The South African Human Rights Commission (SAHRC) on Thursday, 18 November heard how police in Pietermaritzburg were allegedly ordered to stand down and not respond as widespread looting and the destruction of infrastructure continued relentlessly during the July unrest in KwaZulu-Natal and Gauteng.
“I called and there was literally no response from anywhere, we were alone, just helplessly watching scenes unfold,” Melanie Venes, the chief executive of the Pietermaritzburg Midlands Chamber of Business, told the SAHRC during its public hearings into the violence triggered by protests against former president Jacob Zuma’s incarcaration for contempt of court.
“The looting went on for days. People sat on the side of the road on top of their looted goods waiting for transport to arrive. There was no response, no adequate suitable response during the unrest and afterwards.”
Venes’s testimony echoed that of Ntethelelo Mkhize, who appeared before the commission the day before, on Wednesday. Mkhize claimed there was no police assistance when he was shot twice, his friends killed, and others assaulted in the streets of Phoenix on 12 July.
“We have been directly told by some of the police personnel that they were told to stand down, and that they weren’t allowed to respond,” Venes added on Thursday.
When evidence leader Buang Jones asked who gave the instruction, Venes said the police personnel was not specific, only that it came from “the leadership”.
She added: “There were police officers that said it took everything in them to obey the orders that they were given because their instinct was to respond and react.”
Asked who told her about the police being ordered to stand down, Venes said she received her information from two police officers.
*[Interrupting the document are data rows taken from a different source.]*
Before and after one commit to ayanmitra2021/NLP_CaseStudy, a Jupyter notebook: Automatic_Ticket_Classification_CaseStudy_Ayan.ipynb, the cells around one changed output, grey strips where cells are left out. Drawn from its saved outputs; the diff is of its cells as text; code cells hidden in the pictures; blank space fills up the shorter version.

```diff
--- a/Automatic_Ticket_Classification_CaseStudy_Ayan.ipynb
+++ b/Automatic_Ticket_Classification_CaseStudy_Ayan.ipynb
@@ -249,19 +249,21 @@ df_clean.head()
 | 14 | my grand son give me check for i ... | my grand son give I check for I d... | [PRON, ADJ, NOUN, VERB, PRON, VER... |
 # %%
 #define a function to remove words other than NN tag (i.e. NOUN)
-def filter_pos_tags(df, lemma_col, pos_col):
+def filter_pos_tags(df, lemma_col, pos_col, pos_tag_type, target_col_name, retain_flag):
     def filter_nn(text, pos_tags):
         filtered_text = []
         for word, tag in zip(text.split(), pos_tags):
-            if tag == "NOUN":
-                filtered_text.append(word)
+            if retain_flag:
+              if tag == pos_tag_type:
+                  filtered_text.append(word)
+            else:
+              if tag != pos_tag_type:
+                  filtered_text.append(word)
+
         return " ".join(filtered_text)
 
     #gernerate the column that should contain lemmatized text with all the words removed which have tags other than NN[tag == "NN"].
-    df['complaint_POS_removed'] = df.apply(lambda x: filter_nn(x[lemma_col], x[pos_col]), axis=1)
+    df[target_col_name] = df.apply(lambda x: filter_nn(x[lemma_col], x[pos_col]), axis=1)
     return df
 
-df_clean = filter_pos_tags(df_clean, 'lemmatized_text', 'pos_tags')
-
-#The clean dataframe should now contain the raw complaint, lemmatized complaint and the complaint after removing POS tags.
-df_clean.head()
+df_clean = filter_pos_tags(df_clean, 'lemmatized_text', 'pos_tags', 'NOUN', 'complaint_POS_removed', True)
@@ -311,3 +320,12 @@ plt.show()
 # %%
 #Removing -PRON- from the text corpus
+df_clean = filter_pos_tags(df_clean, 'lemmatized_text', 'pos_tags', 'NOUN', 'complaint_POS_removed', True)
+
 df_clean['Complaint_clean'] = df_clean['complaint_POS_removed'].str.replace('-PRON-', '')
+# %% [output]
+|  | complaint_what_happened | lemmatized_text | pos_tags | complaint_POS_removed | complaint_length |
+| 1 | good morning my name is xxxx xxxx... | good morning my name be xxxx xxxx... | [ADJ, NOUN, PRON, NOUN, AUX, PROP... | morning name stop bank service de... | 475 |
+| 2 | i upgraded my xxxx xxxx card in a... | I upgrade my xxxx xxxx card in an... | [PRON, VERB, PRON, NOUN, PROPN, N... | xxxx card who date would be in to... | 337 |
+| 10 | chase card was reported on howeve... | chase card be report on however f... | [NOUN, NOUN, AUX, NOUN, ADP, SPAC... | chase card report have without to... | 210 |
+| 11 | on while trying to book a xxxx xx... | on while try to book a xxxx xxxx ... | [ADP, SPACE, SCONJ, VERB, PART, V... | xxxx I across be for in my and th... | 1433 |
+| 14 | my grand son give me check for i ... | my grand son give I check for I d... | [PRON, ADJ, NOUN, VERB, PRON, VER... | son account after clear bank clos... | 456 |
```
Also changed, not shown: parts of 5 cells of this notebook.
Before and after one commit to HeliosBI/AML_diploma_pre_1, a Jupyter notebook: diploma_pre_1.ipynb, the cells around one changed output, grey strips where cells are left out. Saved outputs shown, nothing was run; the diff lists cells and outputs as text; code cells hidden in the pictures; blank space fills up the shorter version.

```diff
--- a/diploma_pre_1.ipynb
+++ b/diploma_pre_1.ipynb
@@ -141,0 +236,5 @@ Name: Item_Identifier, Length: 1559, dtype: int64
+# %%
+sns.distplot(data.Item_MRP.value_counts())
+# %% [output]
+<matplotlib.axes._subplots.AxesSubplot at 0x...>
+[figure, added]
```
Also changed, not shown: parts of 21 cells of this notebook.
She did not disclose the names of the officers, but told the panel she would ask the officers if she could do so.
According to Venes the business chamber and the police had a “very good” relationship before the July unrest, with regular interaction taking place through the forum Business Fighting Crime. The two entities also worked together to inform businesses about crime patterns.
Jones asked whether the chamber had received any information or warning from the police prior to the unrest, to which Venes responded: “No, we didn’t.”
Referring to conflicting reports regarding the availability of tear gas, Venus told the SAHRC panel that initially members of the public understood that the police had no tear gas to use on the large crowds.
“We were told at the time that there was no tear gas, but there was plenty of it. They were not allowed to use it,” claimed Venes.
Venes indicated she believed there had been an insurrection with a strong element of political rhetoric motivated by so-called radical economic transformation (RET) groupings.
She said there was a “tendency to make what happened in July largely about inequality [and] I think people who led that insurrection, they utilised that to their advantage”.
“It was too well orchestrated, and standing in those businesses and watching what was sprayed all over those walls … the ‘free Zuma’, and ‘Ramaphosa must go back to Venda’, the expletives about white monopoly capital, the rhetoric was very clear that it had a clear political undertone and had more to do with power,” said Venes.
The Pietermaritzburg Midlands Chamber of Business has around 700 members ranging from macro entities to smaller businesses.
According to Venes the chamber was overwhelmed from “all sides” of Pietermaritzburg by members asking for help.
“It was an absolutely devastating time that I don’t ever want to see repeat again. I was just inundated with calls from my members from all sides of town, asking desperately for help, because they were being raided and looted and fires were being set and vehicles stoned and it was just absolute chaos,” she said.
The SAHRC continued its public hearings on Thursday which will run until 3 December. Submissions to the commission can also be made until Friday, 19 November.